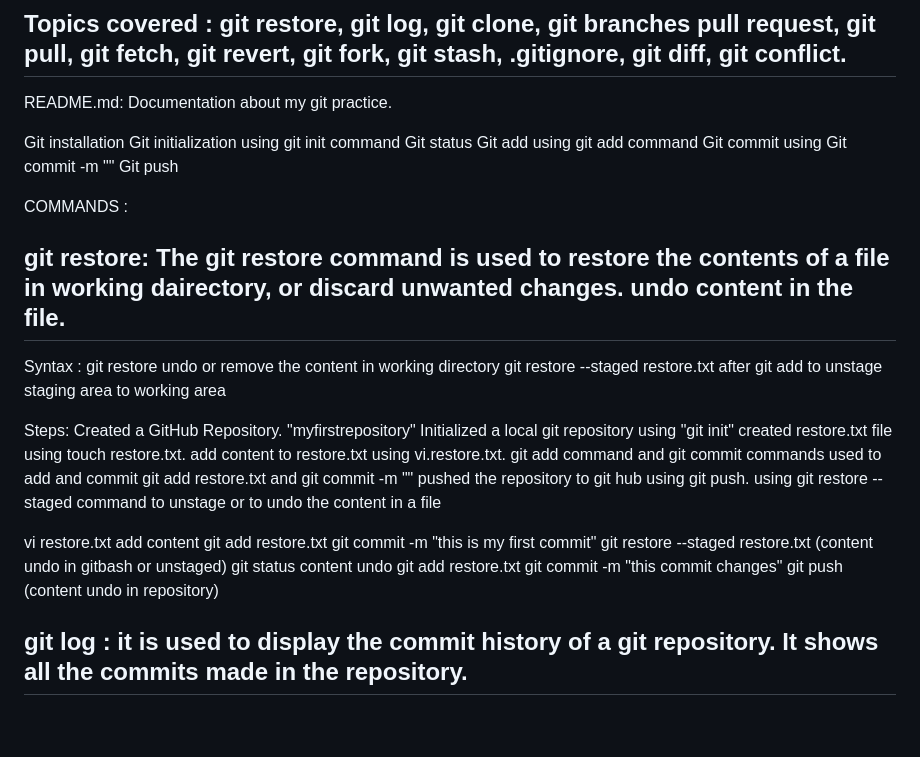
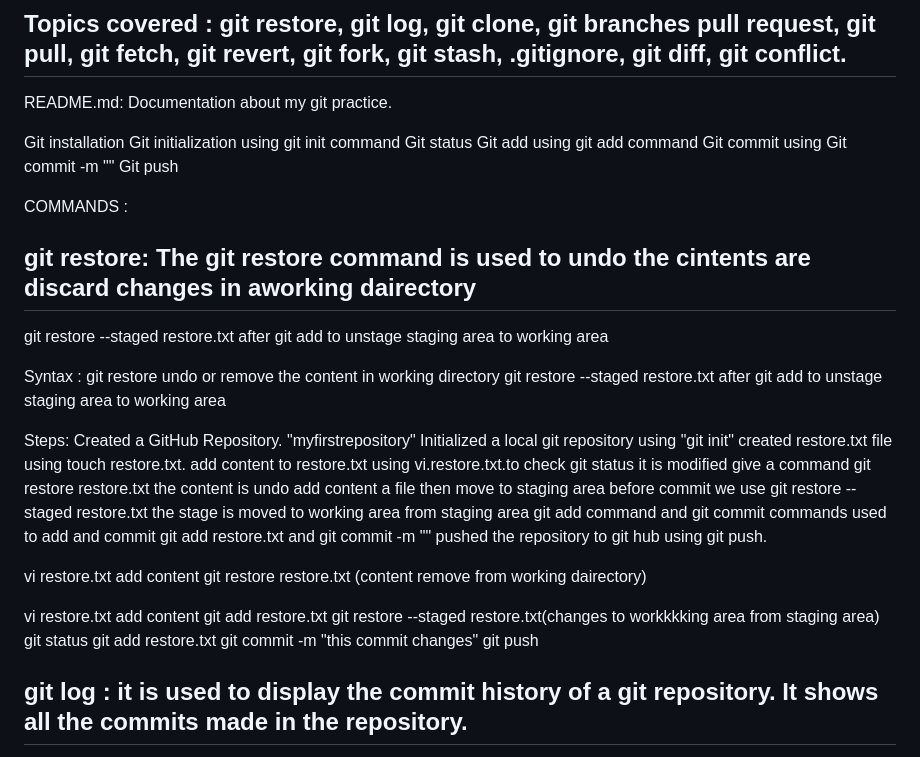
Before and after one commit to nandini123673/myfirstrepository, a Markdown page: gitcommands/README.md, the part around the change. GitHub-like rendering; blank space fills up the shorter version.

```diff
--- a/gitcommands/README.md
+++ b/gitcommands/README.md
@@ -3,7 +3,6 @@
 ## Topics covered : git restore, git log, git clone, git branches pull request, git pull, git fetch, git revert, git fork, git stash, .gitignore, git diff, git conflict.
 
  README.md: Documentation about my git practice.
-
 
 Git installation
 Git initialization using git init command
@@ -15,7 +14,9 @@ Git push
 
 COMMANDS :
 
-## git restore: The git restore command is used to restore the contents of a file in working dairectory, or discard unwanted changes. undo content in the file.
+## git restore: The git restore command is used to undo the cintents are discard changes in aworking dairectory
+   git restore --staged restore.txt   after git add to unstage staging area to working area
+
 Syntax :
         git restore  undo or remove the content in working directory
         git restore --staged restore.txt after git add to unstage staging area to working area
@@ -24,22 +25,26 @@ Steps:
 Created a GitHub Repository. "myfirstrepository"
 Initialized a local git repository using "git init"
 created restore.txt file using touch restore.txt.
-add content to restore.txt using vi.restore.txt.
+add content to restore.txt using vi.restore.txt.to check git status it is modified
+give a command  git restore restore.txt the content is undo
+add content a file then move to staging area before commit we use git restore --staged restore.txt the stage is moved to working area from staging area
 git add command and git commit commands used to add and commit git add restore.txt and git commit -m ""
 pushed the repository to git hub using git push.
-using git restore --staged  command to unstage or to undo the content in a file
+
+
+vi restore.txt
+add content
+git restore restore.txt (content remove from working dairectory)
 
 
 vi restore.txt
 add content
 git add restore.txt
-git commit -m "this is my first commit"
-git restore --staged restore.txt (content undo in gitbash or unstaged)
+git restore --staged restore.txt(changes to workkkking area from staging area)
 git status
-content undo
 git add restore.txt
 git commit -m "this commit changes"
-git push (content undo in repository)
+git push
 
 
 ## git log : it is used to display the commit history of a git repository. It shows all the commits made in the repository.
```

++++++

- _Exercise goal_
Every line above that holds the word "gitcommands" should be copied out.

- _Completed exercise_
Before and after one commit to nandini123673/myfirstrepository, a Markdown page: gitcommands/README.md, the part around the change. GitHub-like rendering; blank space fills up the shorter version.
--- a/gitcommands/README.md
+++ b/gitcommands/README.md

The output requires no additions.